The first round was announced in July as the News Blender reported at the time, the plan was to “extend some $12 billion in emergency aid to farmers.”
In November the News Blender reported that soybean farmers have been hardest hit by the trade war between the U.S. and China, as they had planted their largest crop “to meet the rising demand from China,” in light of the trade war, some farmers made the decision “to plow under their fields of unharvested beans,” as selling to China was no longer feasible.
According to a Reuters report the aid program by mid-November had only paid out $873.8 million of the announced $12 billion in aid.
Congressman Justin Amash (R-MI) responded to President Trump’s announcement via Twitter.
The Washington Post reported on Monday that the 2nd round would be $11 billion in “trade mitigation payments.”

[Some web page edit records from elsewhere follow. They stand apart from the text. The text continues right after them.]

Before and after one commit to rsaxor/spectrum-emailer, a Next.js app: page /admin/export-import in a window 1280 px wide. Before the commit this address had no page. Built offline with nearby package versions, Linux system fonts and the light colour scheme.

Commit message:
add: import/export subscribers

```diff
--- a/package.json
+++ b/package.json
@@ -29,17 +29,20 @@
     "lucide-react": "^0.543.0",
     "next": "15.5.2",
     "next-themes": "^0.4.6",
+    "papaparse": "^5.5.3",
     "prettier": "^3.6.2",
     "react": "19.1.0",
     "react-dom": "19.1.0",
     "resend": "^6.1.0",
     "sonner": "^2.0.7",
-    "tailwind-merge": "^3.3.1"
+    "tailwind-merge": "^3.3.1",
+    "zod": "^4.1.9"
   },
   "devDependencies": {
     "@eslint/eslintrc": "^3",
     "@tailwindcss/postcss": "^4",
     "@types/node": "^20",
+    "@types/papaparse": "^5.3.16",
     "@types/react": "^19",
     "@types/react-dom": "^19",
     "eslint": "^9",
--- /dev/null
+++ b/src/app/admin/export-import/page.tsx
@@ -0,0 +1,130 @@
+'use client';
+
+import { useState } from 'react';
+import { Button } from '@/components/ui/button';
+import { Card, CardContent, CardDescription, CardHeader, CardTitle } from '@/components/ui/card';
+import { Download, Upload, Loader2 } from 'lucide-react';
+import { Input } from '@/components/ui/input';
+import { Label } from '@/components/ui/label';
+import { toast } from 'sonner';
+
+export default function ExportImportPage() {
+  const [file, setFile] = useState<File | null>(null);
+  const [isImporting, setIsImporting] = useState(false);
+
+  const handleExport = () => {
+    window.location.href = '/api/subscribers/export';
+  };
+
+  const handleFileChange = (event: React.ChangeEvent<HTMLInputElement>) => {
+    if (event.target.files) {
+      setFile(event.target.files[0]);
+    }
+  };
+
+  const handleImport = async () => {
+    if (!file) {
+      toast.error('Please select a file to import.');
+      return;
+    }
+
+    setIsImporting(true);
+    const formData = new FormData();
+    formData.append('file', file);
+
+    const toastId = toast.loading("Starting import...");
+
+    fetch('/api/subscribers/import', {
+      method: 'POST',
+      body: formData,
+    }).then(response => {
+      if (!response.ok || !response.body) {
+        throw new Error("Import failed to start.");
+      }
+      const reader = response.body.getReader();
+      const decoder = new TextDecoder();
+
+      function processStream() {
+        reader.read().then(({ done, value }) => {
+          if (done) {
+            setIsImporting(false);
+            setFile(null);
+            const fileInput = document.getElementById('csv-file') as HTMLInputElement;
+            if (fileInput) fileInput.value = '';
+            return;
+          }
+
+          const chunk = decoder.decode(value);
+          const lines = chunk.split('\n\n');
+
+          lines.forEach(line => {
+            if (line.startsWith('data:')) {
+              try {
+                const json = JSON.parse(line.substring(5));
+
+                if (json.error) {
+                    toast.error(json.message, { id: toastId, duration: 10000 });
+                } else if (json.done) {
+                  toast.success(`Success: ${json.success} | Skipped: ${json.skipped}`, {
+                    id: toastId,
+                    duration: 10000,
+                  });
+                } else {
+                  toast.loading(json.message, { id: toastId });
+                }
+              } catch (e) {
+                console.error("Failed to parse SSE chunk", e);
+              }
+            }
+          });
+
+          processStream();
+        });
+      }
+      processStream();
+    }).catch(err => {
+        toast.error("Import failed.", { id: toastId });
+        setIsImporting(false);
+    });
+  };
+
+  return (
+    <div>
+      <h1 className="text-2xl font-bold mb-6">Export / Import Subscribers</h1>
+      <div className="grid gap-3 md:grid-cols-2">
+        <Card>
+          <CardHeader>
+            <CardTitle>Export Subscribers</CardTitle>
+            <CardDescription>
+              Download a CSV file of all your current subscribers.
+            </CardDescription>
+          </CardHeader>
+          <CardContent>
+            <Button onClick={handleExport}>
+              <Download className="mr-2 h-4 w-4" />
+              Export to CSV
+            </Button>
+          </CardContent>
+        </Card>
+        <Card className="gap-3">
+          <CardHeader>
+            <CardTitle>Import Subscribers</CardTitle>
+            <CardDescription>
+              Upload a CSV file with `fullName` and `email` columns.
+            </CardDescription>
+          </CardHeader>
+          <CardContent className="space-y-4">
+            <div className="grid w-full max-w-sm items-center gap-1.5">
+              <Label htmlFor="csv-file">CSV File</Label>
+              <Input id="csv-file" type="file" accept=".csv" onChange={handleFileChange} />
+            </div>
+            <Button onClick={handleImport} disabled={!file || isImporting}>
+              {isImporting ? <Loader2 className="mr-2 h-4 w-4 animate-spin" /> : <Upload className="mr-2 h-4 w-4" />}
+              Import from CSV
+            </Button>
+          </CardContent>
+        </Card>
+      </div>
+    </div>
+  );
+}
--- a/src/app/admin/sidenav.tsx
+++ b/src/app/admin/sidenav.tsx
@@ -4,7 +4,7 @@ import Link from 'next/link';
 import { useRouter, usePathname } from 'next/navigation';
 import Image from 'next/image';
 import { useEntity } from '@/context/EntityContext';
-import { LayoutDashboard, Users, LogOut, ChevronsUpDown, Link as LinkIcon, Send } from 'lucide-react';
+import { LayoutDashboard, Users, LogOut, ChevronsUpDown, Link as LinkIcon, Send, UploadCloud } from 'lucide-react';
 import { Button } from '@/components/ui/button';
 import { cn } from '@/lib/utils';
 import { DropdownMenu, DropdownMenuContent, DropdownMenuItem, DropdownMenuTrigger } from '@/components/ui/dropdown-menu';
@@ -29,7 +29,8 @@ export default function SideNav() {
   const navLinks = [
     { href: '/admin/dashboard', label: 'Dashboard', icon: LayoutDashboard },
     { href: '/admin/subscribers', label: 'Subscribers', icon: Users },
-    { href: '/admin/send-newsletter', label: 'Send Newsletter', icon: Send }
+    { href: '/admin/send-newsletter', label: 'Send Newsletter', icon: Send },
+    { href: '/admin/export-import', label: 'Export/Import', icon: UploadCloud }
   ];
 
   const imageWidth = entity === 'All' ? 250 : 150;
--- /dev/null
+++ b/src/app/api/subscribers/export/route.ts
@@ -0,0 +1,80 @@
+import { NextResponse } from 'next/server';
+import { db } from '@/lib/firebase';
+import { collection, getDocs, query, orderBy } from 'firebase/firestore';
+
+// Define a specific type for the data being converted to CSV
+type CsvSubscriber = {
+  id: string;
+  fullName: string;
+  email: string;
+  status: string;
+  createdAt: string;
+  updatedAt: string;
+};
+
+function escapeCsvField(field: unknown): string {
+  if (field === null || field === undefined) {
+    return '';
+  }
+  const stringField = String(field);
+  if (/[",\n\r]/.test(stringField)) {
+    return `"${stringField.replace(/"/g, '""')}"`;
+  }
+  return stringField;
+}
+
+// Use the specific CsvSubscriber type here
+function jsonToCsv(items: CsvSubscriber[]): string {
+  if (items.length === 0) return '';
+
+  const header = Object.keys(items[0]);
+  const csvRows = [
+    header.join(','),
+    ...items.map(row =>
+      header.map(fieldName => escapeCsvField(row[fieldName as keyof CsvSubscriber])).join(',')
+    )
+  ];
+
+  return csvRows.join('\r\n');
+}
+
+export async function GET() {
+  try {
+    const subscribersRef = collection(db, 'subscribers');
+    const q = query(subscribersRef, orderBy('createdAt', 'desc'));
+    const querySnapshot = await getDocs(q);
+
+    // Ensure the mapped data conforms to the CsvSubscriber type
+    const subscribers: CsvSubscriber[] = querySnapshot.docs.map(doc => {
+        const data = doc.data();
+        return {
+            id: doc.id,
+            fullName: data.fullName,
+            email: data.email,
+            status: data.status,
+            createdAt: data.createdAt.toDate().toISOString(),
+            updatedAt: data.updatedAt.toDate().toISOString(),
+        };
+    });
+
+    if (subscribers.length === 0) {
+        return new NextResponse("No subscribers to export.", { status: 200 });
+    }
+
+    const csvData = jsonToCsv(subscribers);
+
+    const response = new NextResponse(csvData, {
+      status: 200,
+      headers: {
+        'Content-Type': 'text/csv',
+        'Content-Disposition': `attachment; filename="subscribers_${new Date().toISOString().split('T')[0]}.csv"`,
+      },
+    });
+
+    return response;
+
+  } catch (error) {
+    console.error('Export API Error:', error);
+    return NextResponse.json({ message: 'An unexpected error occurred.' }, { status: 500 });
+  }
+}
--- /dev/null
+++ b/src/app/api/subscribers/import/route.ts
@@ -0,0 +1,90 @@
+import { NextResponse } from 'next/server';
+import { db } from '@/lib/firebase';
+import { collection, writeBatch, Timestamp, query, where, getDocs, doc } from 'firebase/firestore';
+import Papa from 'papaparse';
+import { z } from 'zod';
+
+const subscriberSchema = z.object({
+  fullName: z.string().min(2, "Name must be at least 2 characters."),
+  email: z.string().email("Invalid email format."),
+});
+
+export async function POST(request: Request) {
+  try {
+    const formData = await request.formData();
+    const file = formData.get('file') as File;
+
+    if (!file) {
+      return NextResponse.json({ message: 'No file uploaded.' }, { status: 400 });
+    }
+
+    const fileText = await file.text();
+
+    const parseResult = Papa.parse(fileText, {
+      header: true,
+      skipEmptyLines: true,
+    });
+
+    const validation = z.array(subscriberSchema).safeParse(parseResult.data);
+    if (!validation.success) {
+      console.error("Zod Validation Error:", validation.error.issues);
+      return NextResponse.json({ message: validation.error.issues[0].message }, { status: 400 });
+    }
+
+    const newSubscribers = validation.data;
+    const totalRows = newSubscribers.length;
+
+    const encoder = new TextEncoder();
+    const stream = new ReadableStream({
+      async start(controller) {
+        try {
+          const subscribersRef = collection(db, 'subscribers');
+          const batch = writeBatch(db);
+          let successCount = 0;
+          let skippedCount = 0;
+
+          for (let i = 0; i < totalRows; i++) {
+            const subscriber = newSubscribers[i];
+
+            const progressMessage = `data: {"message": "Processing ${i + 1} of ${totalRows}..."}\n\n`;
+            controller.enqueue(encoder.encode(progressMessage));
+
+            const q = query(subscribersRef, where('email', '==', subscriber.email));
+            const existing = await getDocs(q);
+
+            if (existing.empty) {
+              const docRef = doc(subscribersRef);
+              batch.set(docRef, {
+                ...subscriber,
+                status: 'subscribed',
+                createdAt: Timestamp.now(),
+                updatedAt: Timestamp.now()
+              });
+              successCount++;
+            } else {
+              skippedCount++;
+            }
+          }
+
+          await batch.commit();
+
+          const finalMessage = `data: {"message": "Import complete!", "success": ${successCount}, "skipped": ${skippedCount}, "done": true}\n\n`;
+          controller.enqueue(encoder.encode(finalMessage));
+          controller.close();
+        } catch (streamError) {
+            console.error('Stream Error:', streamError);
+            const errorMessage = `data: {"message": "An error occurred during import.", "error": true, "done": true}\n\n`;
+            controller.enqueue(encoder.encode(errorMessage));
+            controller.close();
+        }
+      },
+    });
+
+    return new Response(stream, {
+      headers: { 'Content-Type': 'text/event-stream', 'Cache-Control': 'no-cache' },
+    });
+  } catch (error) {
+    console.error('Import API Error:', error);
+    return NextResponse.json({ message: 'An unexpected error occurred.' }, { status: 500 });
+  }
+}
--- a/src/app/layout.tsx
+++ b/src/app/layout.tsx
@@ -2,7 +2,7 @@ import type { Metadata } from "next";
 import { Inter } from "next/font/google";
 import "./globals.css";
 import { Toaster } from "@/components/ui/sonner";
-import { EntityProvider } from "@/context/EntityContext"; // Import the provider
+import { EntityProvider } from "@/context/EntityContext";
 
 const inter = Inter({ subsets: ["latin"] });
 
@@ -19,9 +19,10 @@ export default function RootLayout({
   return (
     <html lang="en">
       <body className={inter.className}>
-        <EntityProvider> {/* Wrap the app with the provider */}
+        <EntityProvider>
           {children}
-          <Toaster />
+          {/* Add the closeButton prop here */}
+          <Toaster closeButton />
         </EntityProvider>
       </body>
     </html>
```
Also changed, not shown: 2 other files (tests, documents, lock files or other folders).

Roger Johnson the President of the Washington-based National Farmers Union told the Wall Street Journal that while he “welcomed the payments,” he cautioned that farmers will contend for years from this years trade disputes, “we’re no longer a reliable trading partner. This is a long-term problem we’ve created.”
The article also notes that the USDA is “also spending $200 million to promote U.S. farm goods in other export markets, and is buying up to $1.2 billion worth of such commodities, which will be distributed to food-assistance programs.”
For What It’s Worth President Trump in March announced tariffs on Steel @ 25 percent and 10 percent on Aluminum for all nations. In September the Trump Administration announced a 10 percent tariff on $200 billion of Chinese exports. Bloomberg has a timeline of the trade war between the U.S. and China.